Globally, business web-based video conferencing traffic is forecasted to grow six fold from 2011 to 2016, a compounded aggregate growth rate (CAGR) of 45 percent1. Devices, such as computers, smartphones, cameras, and dedicated Telepresence units, used to send and receive video are proliferating. Helping ensure a consistent experience and the capability to troubleshoot problems are critical in all these scenarios, and the network plays a major role. Cisco Catalyst switches have Medianet features that enable lifecycle video solutions to assess network readiness for video with built-in IP service-level agreement (SLA) tools, automated troubleshooting, and per-flow and per-hop flow metrics to measure such factors as packet loss and network jitter.

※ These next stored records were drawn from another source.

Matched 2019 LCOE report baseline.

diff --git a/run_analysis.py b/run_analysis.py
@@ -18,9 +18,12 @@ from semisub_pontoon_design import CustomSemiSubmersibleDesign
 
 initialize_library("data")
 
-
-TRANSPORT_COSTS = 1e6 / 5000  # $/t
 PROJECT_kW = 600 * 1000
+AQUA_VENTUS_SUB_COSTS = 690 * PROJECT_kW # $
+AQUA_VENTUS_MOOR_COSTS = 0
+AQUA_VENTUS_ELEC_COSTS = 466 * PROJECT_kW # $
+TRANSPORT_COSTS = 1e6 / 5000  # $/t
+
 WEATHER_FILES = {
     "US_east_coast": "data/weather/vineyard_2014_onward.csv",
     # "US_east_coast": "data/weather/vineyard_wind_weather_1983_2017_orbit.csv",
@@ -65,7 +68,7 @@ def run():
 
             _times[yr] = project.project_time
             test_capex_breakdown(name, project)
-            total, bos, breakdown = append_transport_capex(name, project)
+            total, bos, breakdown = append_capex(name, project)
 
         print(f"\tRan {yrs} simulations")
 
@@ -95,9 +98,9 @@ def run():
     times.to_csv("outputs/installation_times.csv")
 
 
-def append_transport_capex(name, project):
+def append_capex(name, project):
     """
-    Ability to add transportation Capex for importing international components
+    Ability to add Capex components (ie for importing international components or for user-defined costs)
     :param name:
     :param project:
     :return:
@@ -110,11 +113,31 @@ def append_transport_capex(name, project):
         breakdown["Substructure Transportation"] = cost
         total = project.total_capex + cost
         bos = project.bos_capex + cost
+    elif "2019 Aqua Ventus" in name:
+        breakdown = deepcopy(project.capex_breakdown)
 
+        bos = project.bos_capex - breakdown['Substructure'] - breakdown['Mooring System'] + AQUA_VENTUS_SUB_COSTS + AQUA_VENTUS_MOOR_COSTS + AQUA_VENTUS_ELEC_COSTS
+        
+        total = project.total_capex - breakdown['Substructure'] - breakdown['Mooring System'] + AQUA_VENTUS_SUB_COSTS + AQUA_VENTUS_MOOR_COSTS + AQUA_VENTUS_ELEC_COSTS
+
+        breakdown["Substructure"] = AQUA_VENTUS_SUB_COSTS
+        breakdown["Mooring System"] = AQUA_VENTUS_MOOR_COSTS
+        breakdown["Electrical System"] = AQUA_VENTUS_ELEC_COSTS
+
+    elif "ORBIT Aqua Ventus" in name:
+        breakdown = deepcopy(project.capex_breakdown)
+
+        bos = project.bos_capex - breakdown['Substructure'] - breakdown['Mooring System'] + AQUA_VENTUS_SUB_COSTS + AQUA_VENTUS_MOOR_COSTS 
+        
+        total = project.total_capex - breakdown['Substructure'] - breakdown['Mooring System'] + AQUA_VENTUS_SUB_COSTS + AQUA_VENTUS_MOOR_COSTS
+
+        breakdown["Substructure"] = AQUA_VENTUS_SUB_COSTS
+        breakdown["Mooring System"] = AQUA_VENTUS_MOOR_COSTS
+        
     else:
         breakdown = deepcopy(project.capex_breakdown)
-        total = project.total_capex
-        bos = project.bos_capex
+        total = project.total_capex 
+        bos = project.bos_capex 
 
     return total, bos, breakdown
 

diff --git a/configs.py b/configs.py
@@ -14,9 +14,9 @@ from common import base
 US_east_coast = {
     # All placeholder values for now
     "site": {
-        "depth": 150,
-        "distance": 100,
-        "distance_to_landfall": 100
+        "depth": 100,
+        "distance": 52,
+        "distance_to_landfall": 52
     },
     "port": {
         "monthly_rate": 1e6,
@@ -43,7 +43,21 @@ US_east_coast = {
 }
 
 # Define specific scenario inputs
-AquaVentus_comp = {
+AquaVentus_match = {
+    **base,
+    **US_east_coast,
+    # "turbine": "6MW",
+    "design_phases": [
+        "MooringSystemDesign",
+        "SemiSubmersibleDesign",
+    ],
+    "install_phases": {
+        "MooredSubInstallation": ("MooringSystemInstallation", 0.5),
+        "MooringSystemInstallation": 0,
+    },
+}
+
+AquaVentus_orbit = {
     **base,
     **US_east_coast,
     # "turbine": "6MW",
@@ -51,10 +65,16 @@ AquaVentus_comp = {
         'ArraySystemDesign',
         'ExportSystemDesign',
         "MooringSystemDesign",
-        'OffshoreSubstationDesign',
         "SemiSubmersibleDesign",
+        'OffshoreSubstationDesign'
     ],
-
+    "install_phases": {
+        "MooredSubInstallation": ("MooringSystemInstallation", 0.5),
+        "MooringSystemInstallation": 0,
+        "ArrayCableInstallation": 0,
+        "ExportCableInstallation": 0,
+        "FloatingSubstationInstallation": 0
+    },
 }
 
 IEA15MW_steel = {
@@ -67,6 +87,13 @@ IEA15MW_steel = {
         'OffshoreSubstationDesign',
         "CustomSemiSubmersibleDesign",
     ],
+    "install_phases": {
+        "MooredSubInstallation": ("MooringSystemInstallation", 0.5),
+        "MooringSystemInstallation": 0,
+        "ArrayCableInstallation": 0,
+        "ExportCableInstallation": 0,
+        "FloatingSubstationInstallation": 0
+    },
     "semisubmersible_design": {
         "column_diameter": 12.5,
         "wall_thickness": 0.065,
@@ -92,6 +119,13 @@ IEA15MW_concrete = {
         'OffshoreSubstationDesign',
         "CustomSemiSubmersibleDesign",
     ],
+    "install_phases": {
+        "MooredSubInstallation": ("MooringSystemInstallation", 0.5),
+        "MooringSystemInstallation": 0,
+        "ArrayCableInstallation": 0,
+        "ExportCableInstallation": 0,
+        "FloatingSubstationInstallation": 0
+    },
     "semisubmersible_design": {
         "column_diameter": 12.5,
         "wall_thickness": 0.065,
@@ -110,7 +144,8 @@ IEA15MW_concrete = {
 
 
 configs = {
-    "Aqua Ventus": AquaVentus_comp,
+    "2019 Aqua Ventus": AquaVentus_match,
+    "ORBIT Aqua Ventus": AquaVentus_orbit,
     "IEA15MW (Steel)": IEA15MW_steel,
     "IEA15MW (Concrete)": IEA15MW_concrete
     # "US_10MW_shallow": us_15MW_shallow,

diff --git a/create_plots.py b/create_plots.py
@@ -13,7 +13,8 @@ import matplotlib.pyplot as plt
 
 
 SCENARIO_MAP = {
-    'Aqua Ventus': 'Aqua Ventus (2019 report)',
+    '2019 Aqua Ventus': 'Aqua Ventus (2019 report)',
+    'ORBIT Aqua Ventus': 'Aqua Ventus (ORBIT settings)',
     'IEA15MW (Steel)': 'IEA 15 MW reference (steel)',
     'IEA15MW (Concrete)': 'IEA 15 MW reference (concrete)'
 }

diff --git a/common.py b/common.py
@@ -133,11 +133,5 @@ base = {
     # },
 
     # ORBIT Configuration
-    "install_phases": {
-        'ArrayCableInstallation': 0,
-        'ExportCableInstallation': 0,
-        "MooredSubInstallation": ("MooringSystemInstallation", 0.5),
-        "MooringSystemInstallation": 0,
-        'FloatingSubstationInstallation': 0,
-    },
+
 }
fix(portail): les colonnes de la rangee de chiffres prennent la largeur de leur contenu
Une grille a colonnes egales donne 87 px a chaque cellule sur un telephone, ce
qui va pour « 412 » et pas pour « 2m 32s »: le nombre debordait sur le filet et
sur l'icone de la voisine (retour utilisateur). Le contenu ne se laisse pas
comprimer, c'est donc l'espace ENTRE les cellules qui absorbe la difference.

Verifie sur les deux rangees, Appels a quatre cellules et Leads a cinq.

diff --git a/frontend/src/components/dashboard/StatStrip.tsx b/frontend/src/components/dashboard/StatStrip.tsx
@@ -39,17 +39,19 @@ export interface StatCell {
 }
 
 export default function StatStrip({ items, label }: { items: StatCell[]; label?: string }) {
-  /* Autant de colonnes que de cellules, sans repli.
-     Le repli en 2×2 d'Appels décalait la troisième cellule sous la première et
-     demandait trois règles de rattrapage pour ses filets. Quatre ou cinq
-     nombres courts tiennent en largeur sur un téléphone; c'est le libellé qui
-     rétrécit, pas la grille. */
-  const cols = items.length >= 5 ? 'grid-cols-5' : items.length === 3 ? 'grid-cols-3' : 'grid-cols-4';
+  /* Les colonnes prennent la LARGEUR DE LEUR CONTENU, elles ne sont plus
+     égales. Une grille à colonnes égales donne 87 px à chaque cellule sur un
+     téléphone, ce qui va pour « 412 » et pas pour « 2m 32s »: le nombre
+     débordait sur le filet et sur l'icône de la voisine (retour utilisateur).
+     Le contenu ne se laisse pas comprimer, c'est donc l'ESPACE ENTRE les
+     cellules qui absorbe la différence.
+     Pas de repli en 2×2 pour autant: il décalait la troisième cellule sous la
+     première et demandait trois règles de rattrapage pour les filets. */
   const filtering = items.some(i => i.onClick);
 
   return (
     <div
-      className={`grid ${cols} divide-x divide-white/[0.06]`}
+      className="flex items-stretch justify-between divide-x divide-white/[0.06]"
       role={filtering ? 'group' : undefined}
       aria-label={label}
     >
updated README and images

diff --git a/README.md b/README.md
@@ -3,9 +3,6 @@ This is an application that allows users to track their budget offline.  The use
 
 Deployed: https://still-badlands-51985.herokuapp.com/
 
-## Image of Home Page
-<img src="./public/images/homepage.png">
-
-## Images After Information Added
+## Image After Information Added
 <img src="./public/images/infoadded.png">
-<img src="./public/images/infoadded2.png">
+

Controllers to manage wireless access points are ubiquitous in campus and branch-office networks. These controllers can be a physical or virtual appliance or integrated into a LAN switch. The Cisco Catalyst 6500 Series supports the integrated Cisco Wireless Services Module 2 (WISM2). Cisco also has standalone wireless controllers that work in conjunction with the Cisco Catalyst switches.
The rising number of different applications places a huge burden on the network. Congestion and outages can occur, and network administrators need an accurate way to track the application traffic flowing through the network to troubleshoot and correct the situation. Cisco Catalyst switches provide Cisco Flexible NetFlow, Network Analysis Modules (NAMs), and Network-Based Application Recognition (NBAR), which comprehensively scan the traffic and offer reports based on protocols, applications, and users.
PoE is a technology through which power can be delivered to end devices such as IP phones and access points from
a connected LAN switch through the LAN cable. Power consumption can also be managed from a central location,
which helps conserve energy and reduce costs. Cisco Catalyst switches support PoE, Enhanced PoE (PoE+),
and Cisco Universal PoE (Cisco UPOE™), which deliver 15 to 60 watts (W) per port. Cisco EnergyWise™ technology can be used to manage energy consumption of many end devices connected to the switches.
Cloud Security and Virtual Machine Awareness As the number of virtual machines increases, so do the challenges of configuring, administering, and troubleshooting the networks that connect them. Because today’s networks have both physical and virtual servers on them, visibility and awareness into both environments is critical. Network policies, dictating everything from quality-of-service (QoS) parameters to access control lists (ACLs), define the way that clients and servers, as well as their traffic, is supposed to behave on the network.